Peru is a country devastated by poverty. Almost half of its 24 million residents live below the poverty line, while approximately 8 million of them don’t even have access to the electricity grid. Many of these people are still using oil lamps in their homes, which are both outdated and unsafe. In order to get more of the population access to electricity, Peru has started the National Photovoltaic Household Electrification Program.
In its first stage, the program provided 1,601 solar panels in 126 communities. The end goal, however, is to install around 12,500 panels, which would provide electricity for 500,000 households, making a significant dent on the number of households without access to electricity.
“This program is aimed at the poorest people, those who lack access to electric lighting and still use oil lamps, spending their own resources to pay for fuels that harm their health,” said Jorge Merino, Peru’s Energy and Mining Minister.

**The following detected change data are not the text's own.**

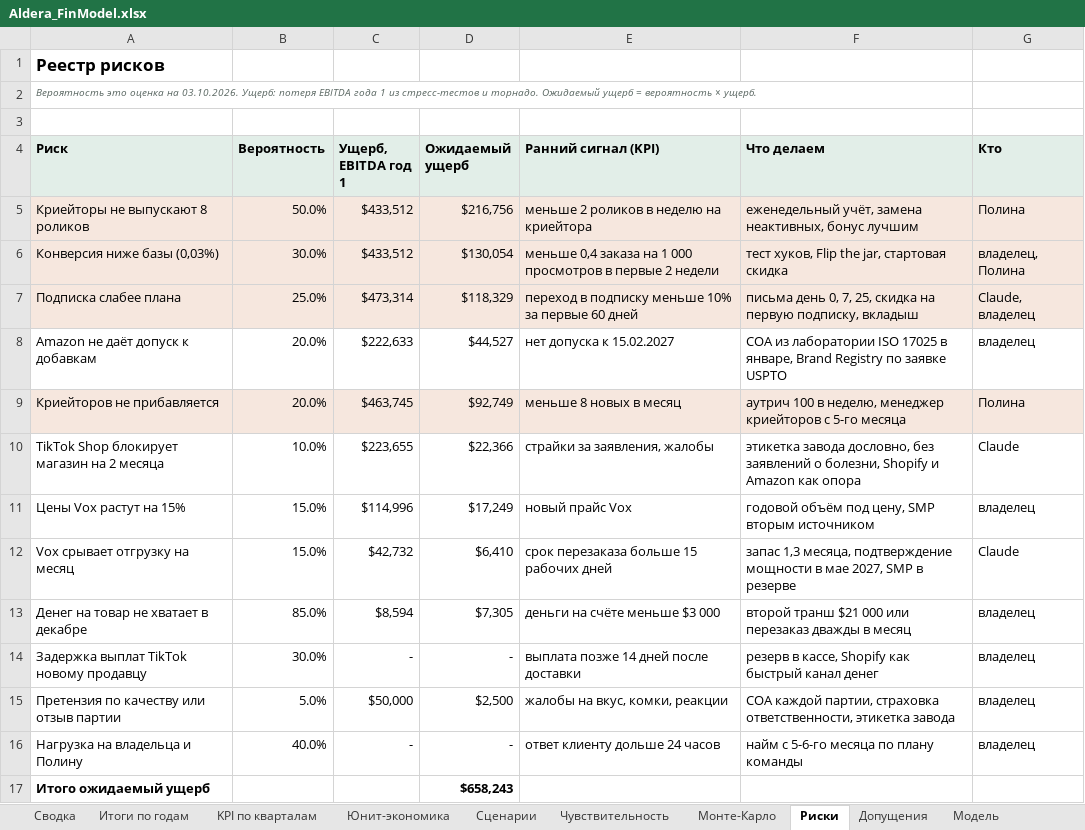
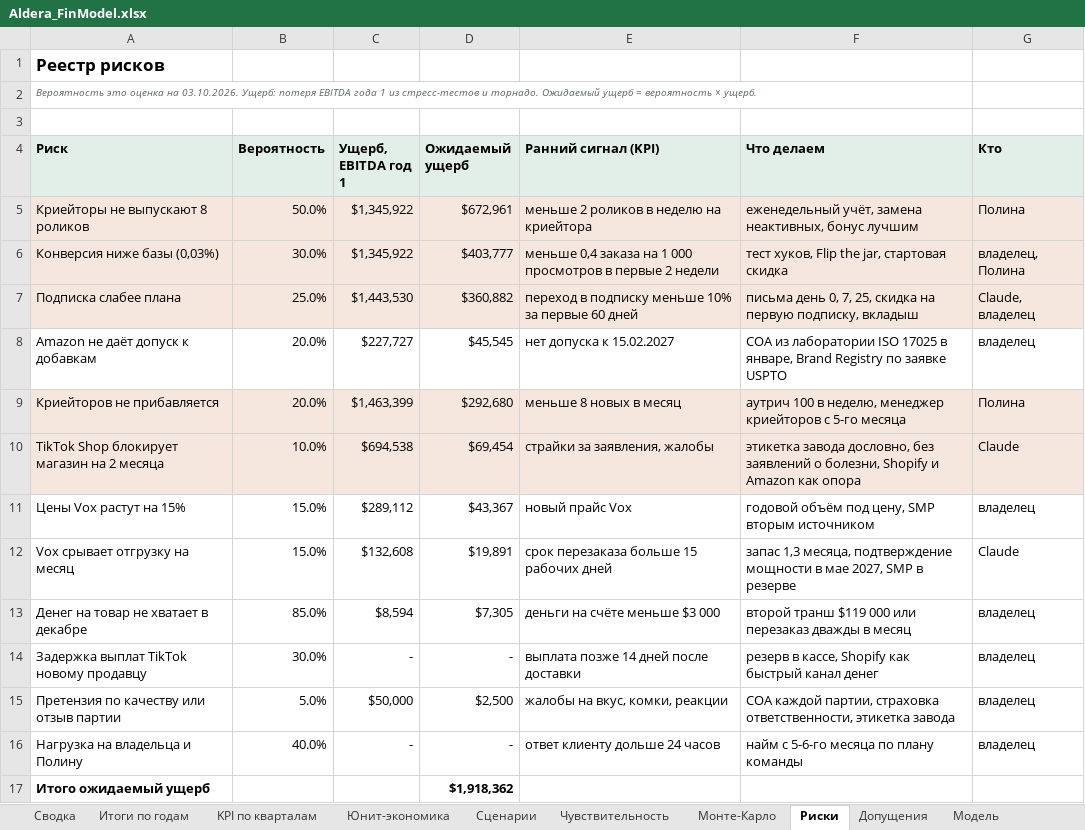
Before and after one commit to arorlov93/The-Aldera, an Excel workbook: finmodel/Aldera_FinModel.xlsx, sheet Риски, drawn as a sheet; values as stored, in another font and other column widths than the file's, no borders; the diff names each change by its address in the sheet, - before the commit and + after, or states it on an @@ line.

```diff
--- a/finmodel/Aldera_FinModel.xlsx (sheet Риски)
+++ b/finmodel/Aldera_FinModel.xlsx (sheet Риски)
-C5:C6 (Ущерб, EBITDA год 1): $433,512
+C5:C6 (Ущерб, EBITDA год 1): $1,345,922
-D5 (Ожидаемый ущерб): $216,756
+D5 (Ожидаемый ущерб): $672,961
-D6 (Ожидаемый ущерб): $130,054
+D6 (Ожидаемый ущерб): $403,777
-C7 (Ущерб, EBITDA год 1): $473,314
+C7 (Ущерб, EBITDA год 1): $1,443,530
-D7 (Ожидаемый ущерб): $118,329
+D7 (Ожидаемый ущерб): $360,882
-C8 (Ущерб, EBITDA год 1): $222,633
+C8 (Ущерб, EBITDA год 1): $227,727
-D8 (Ожидаемый ущерб): $44,527
+D8 (Ожидаемый ущерб): $45,545
-C9 (Ущерб, EBITDA год 1): $463,745
+C9 (Ущерб, EBITDA год 1): $1,463,399
-D9 (Ожидаемый ущерб): $92,749
+D9 (Ожидаемый ущерб): $292,680
-A10:G10 fill: none
+A10:G10 fill: #F6E7DE
-C10 (Ущерб, EBITDA год 1): $223,655
+C10 (Ущерб, EBITDA год 1): $694,538
-D10 (Ожидаемый ущерб): $22,366
+D10 (Ожидаемый ущерб): $69,454
-C11 (Ущерб, EBITDA год 1): $114,996
+C11 (Ущерб, EBITDA год 1): $289,112
-D11 (Ожидаемый ущерб): $17,249
+D11 (Ожидаемый ущерб): $43,367
-C12 (Ущерб, EBITDA год 1): $42,732
+C12 (Ущерб, EBITDA год 1): $132,608
-D12 (Ожидаемый ущерб): $6,410
+D12 (Ожидаемый ущерб): $19,891
-F13 (Что делаем): второй транш $21 000 или…
+F13 (Что делаем): второй транш $119 000 или…
-D17 (Ожидаемый ущерб): $658,243
+D17 (Ожидаемый ущерб): $1,918,362
```
Also changed, not shown: sheet Модель, sheet Чувствительность, sheet KPI по кварталам, sheet Итоги по годам, sheet Сценарии, sheet Монте-Карло, 3 more sheets, charts or pictures, 8 other files.
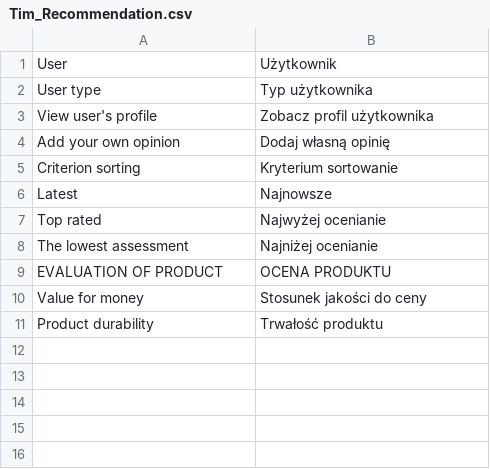
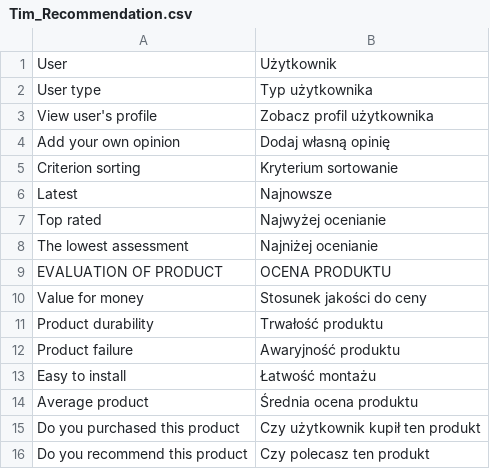
Before and after one commit to Vladishev/recommendation, a CSV file: app/locale/pl_PL/Tim_Recommendation.csv, drawn as a sheet; the diff names each change by its address in the sheet, - before the commit and + after, or states it on an @@ line.

Commit message:
3796 - translation in phtml added

```diff
--- a/app/locale/pl_PL/Tim_Recommendation.csv
+++ b/app/locale/pl_PL/Tim_Recommendation.csv
+row 12: Product failure | Awaryjność produktu
+row 13: Easy to install | Łatwość montażu
+row 14: Average product | Średnia ocena produktu
+row 15: Do you purchased this product | Czy użytkownik kupił ten produkt
+row 16: Do you recommend this product | Czy polecasz ten produkt
```
Also changed, not shown: 1 other file.
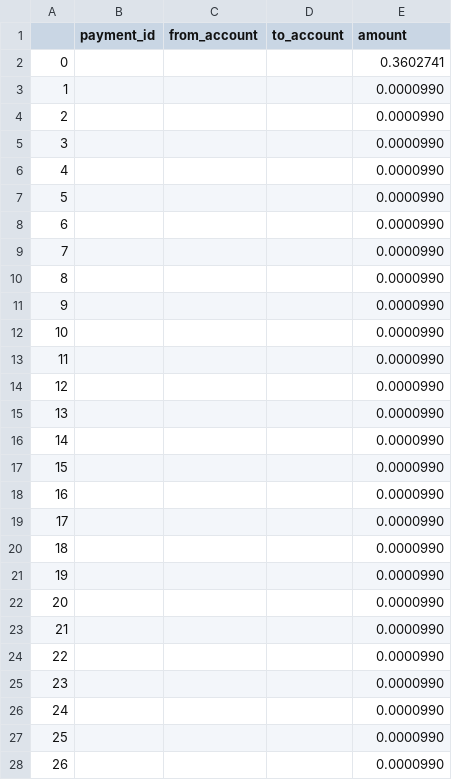
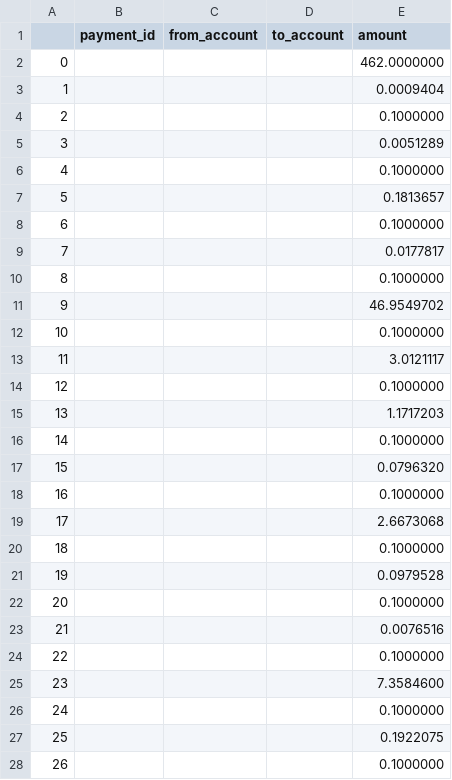
Before and after one commit to nguemechieu/stellarbot, a CSV file: ledger_payments.csv, drawn as a sheet; only a part is shown; the diff covers the shown part only.

```diff
--- a/ledger_payments.csv
+++ b/ledger_payments.csv
@@ -1,28 +1,28 @@
 ,payment_id,from_account,to_account,amount
-0,,,,0.3602741
-1,,,,0.0000990
-2,,,,0.0000990
-3,,,,0.0000990
-4,,,,0.0000990
-5,,,,0.0000990
-6,,,,0.0000990
-7,,,,0.0000990
-8,,,,0.0000990
-9,,,,0.0000990
-10,,,,0.0000990
-11,,,,0.0000990
-12,,,,0.0000990
-13,,,,0.0000990
-14,,,,0.0000990
-15,,,,0.0000990
-16,,,,0.0000990
-17,,,,0.0000990
-18,,,,0.0000990
-19,,,,0.0000990
-20,,,,0.0000990
-21,,,,0.0000990
-22,,,,0.0000990
-23,,,,0.0000990
-24,,,,0.0000990
-25,,,,0.0000990
-26,,,,0.0000990
+0,,,,462.0000000
+1,,,,0.0009404
+2,,,,0.1000000
+3,,,,0.0051289
+4,,,,0.1000000
+5,,,,0.1813657
+6,,,,0.1000000
+7,,,,0.0177817
+8,,,,0.1000000
+9,,,,46.9549702
+10,,,,0.1000000
+11,,,,3.0121117
+12,,,,0.1000000
+13,,,,1.1717203
+14,,,,0.1000000
+15,,,,0.0796320
+16,,,,0.1000000
+17,,,,2.6673068
+18,,,,0.1000000
+19,,,,0.0979528
+20,,,,0.1000000
+21,,,,0.0076516
+22,,,,0.1000000
+23,,,,7.3584600
+24,,,,0.1000000
+25,,,,0.1922075
+26,,,,0.1000000
```
Also changed, not shown: 23 edited cells elsewhere in this file, ledger_claimable.csv, ledger_trades.csv, 14 other files.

In addition to providing electricity to rural homes, this project has potential to also create jobs and subsequently income for locals. The plan hopes to create a network of small business that sell, maintain, and operate the PV systems after they are put into place.